**Task item:** Each entry should be printed exactly, with its images omitted.
##### Data records #####
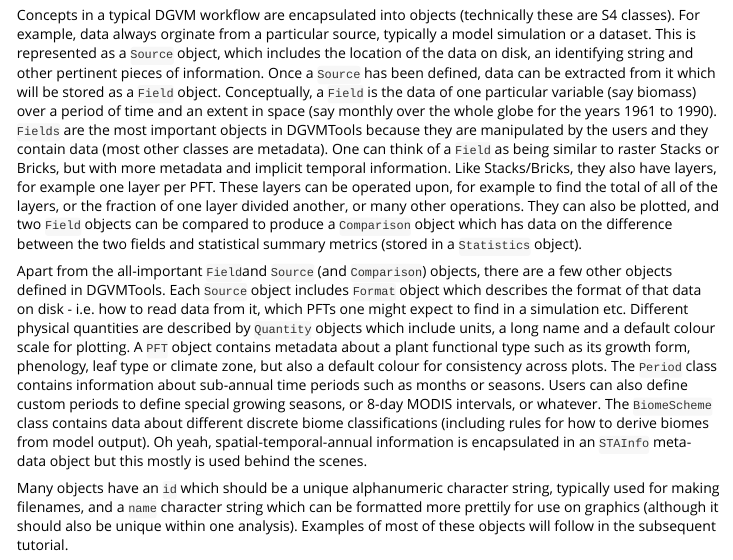
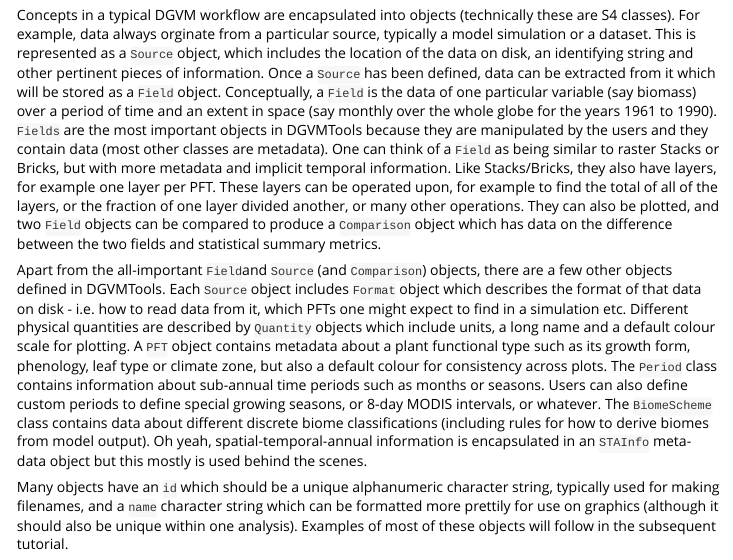
Before and after one commit to MagicForrest/DGVMTools, an R Markdown document (vignettes/DGVMTools_Introduction.Rmd): the page in a window 1100 px wide, from 11730 px down. Rendered offline with R 4.5, knitr and Pandoc, with nearby package versions; some code elsewhere in the file could not run offline; long lines of code are wrapped; common packages that the code uses without loading them are loaded.

Commit message:
Small update to vignette.

```diff
--- a/vignettes/DGVMTools_Introduction.Rmd
+++ b/vignettes/DGVMTools_Introduction.Rmd
@@ -378,7 +378,7 @@ Whilst the tutorial above will get you started with the package, the following w
 
 ### Objects/classes
 
-Concepts in a typical DGVM workflow are encapsulated into objects (technically these are S4 classes).  For example, data always orginate from a particular source, typically a model simulation or a dataset.  This is represented as a `Source` object, which includes the location of the data on disk, an identifying string and other pertinent pieces of information.  Once a `Source` has been defined, data can be extracted from it which will be stored as a `Field` object.  Conceptually, a `Field` is the data of one particular variable (say biomass) over a period of time and an extent in space (say monthly over the whole globe for the years 1961 to 1990).  `Fields` are the most important objects in DGVMTools because they are manipulated by the users and they contain data (most other classes are metadata). One can think of a `Field` as being similar to raster Stacks or Bricks, but with more metadata and implicit temporal information.  Like Stacks/Bricks, they also have layers, for example one layer per PFT.  These layers can be operated upon, for example to find the total of all of the layers, or the fraction of one layer divided another, or many other operations.  They can also be plotted, and two `Field` objects can be compared to produce a `Comparison` object which has data on the difference between the two fields and statistical summary metrics (stored in a `Statistics` object).
+Concepts in a typical DGVM workflow are encapsulated into objects (technically these are S4 classes).  For example, data always orginate from a particular source, typically a model simulation or a dataset.  This is represented as a `Source` object, which includes the location of the data on disk, an identifying string and other pertinent pieces of information.  Once a `Source` has been defined, data can be extracted from it which will be stored as a `Field` object.  Conceptually, a `Field` is the data of one particular variable (say biomass) over a period of time and an extent in space (say monthly over the whole globe for the years 1961 to 1990).  `Fields` are the most important objects in DGVMTools because they are manipulated by the users and they contain data (most other classes are metadata). One can think of a `Field` as being similar to raster Stacks or Bricks, but with more metadata and implicit temporal information.  Like Stacks/Bricks, they also have layers, for example one layer per PFT.  These layers can be operated upon, for example to find the total of all of the layers, or the fraction of one layer divided another, or many other operations.  They can also be plotted, and two `Field` objects can be compared to produce a `Comparison` object which has data on the difference between the two fields and statistical summary metrics.
 
 Apart from the all-important `Field`and `Source` (and `Comparison`) objects, there are a few other objects defined in DGVMTools.  Each `Source` object includes `Format` object which describes the format of that data on disk - i.e. how to read data from it, which PFTs one might expect to find in a simulation etc.  Different physical quantities are described by `Quantity` objects which include units, a long name and a default colour scale for plotting. A `PFT` object contains metadata about a plant functional type such as its growth form, phenology, leaf type or climate zone, but also a default colour for consistency across plots.  The `Period` class contains information about sub-annual time periods such as months or seasons.  Users can also define custom periods to define special growing seasons, or 8-day MODIS intervals, or whatever.  The `BiomeScheme` class contains data about different discrete biome classifications (including rules for how to derive biomes from model output).  Oh yeah, spatial-temporal-annual information is encapsulated in an `STAInfo` meta-data object but this mostly is used behind the scenes.
 
```
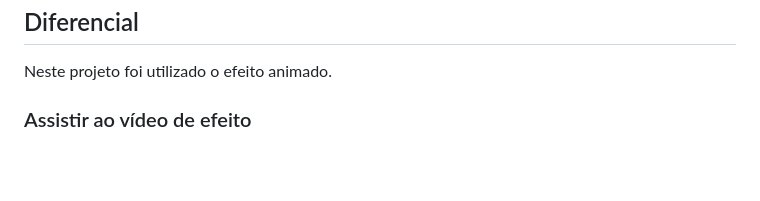
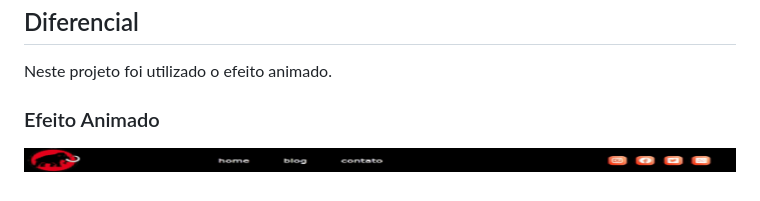
Before and after one commit to flavioalessandropereira/menuPersonalizado, a Markdown page: README.md, the part around the change. Rendered like a GitHub page; pictures changed too: assets/img/menu.gif (added); blank space fills up the shorter version.

```diff
--- a/README.md
+++ b/README.md
@@ -11,4 +11,5 @@ Menu personalizado, quando o usuário direciona o mouse uma barra de personaliza
 ## Diferencial
 Neste projeto foi utilizado o efeito animado.
 
-### Assistir ao vídeo de efeito
+### Efeito Animado
+![IMAGE ALT TEXT HERE](/assets/img/menu.gif)
```
Also changed, not shown: 1 other file.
#####
**Answer to this problem:**
Before and after one commit to MagicForrest/DGVMTools, an R Markdown document (vignettes/DGVMTools_Introduction.Rmd): the page in a window 1100 px wide, from 11730 px down. Rendered offline with R 4.5, knitr and Pandoc, with nearby package versions; some code elsewhere in the file could not run offline; long lines of code are wrapped; common packages that the code uses without loading them are loaded.

Commit message:
Small update to vignette.

```diff
--- a/vignettes/DGVMTools_Introduction.Rmd
+++ b/vignettes/DGVMTools_Introduction.Rmd
@@ -378,7 +378,7 @@ Whilst the tutorial above will get you started with the package, the following w
 
 ### Objects/classes
 
-Concepts in a typical DGVM workflow are encapsulated into objects (technically these are S4 classes).  For example, data always orginate from a particular source, typically a model simulation or a dataset.  This is represented as a `Source` object, which includes the location of the data on disk, an identifying string and other pertinent pieces of information.  Once a `Source` has been defined, data can be extracted from it which will be stored as a `Field` object.  Conceptually, a `Field` is the data of one particular variable (say biomass) over a period of time and an extent in space (say monthly over the whole globe for the years 1961 to 1990).  `Fields` are the most important objects in DGVMTools because they are manipulated by the users and they contain data (most other classes are metadata). One can think of a `Field` as being similar to raster Stacks or Bricks, but with more metadata and implicit temporal information.  Like Stacks/Bricks, they also have layers, for example one layer per PFT.  These layers can be operated upon, for example to find the total of all of the layers, or the fraction of one layer divided another, or many other operations.  They can also be plotted, and two `Field` objects can be compared to produce a `Comparison` object which has data on the difference between the two fields and statistical summary metrics (stored in a `Statistics` object).
+Concepts in a typical DGVM workflow are encapsulated into objects (technically these are S4 classes).  For example, data always orginate from a particular source, typically a model simulation or a dataset.  This is represented as a `Source` object, which includes the location of the data on disk, an identifying string and other pertinent pieces of information.  Once a `Source` has been defined, data can be extracted from it which will be stored as a `Field` object.  Conceptually, a `Field` is the data of one particular variable (say biomass) over a period of time and an extent in space (say monthly over the whole globe for the years 1961 to 1990).  `Fields` are the most important objects in DGVMTools because they are manipulated by the users and they contain data (most other classes are metadata). One can think of a `Field` as being similar to raster Stacks or Bricks, but with more metadata and implicit temporal information.  Like Stacks/Bricks, they also have layers, for example one layer per PFT.  These layers can be operated upon, for example to find the total of all of the layers, or the fraction of one layer divided another, or many other operations.  They can also be plotted, and two `Field` objects can be compared to produce a `Comparison` object which has data on the difference between the two fields and statistical summary metrics.
 
 Apart from the all-important `Field`and `Source` (and `Comparison`) objects, there are a few other objects defined in DGVMTools.  Each `Source` object includes `Format` object which describes the format of that data on disk - i.e. how to read data from it, which PFTs one might expect to find in a simulation etc.  Different physical quantities are described by `Quantity` objects which include units, a long name and a default colour scale for plotting. A `PFT` object contains metadata about a plant functional type such as its growth form, phenology, leaf type or climate zone, but also a default colour for consistency across plots.  The `Period` class contains information about sub-annual time periods such as months or seasons.  Users can also define custom periods to define special growing seasons, or 8-day MODIS intervals, or whatever.  The `BiomeScheme` class contains data about different discrete biome classifications (including rules for how to derive biomes from model output).  Oh yeah, spatial-temporal-annual information is encapsulated in an `STAInfo` meta-data object but this mostly is used behind the scenes.
 
```
Before and after one commit to flavioalessandropereira/menuPersonalizado, a Markdown page: README.md, the part around the change. Rendered like a GitHub page; pictures changed too: assets/img/menu.gif (added); blank space fills up the shorter version.

```diff
--- a/README.md
+++ b/README.md
@@ -11,4 +11,5 @@ Menu personalizado, quando o usuário direciona o mouse uma barra de personaliza
 ## Diferencial
 Neste projeto foi utilizado o efeito animado.
 
-### Assistir ao vídeo de efeito
+### Efeito Animado
+![IMAGE ALT TEXT HERE](/assets/img/menu.gif)
```
Also changed, not shown: 1 other file.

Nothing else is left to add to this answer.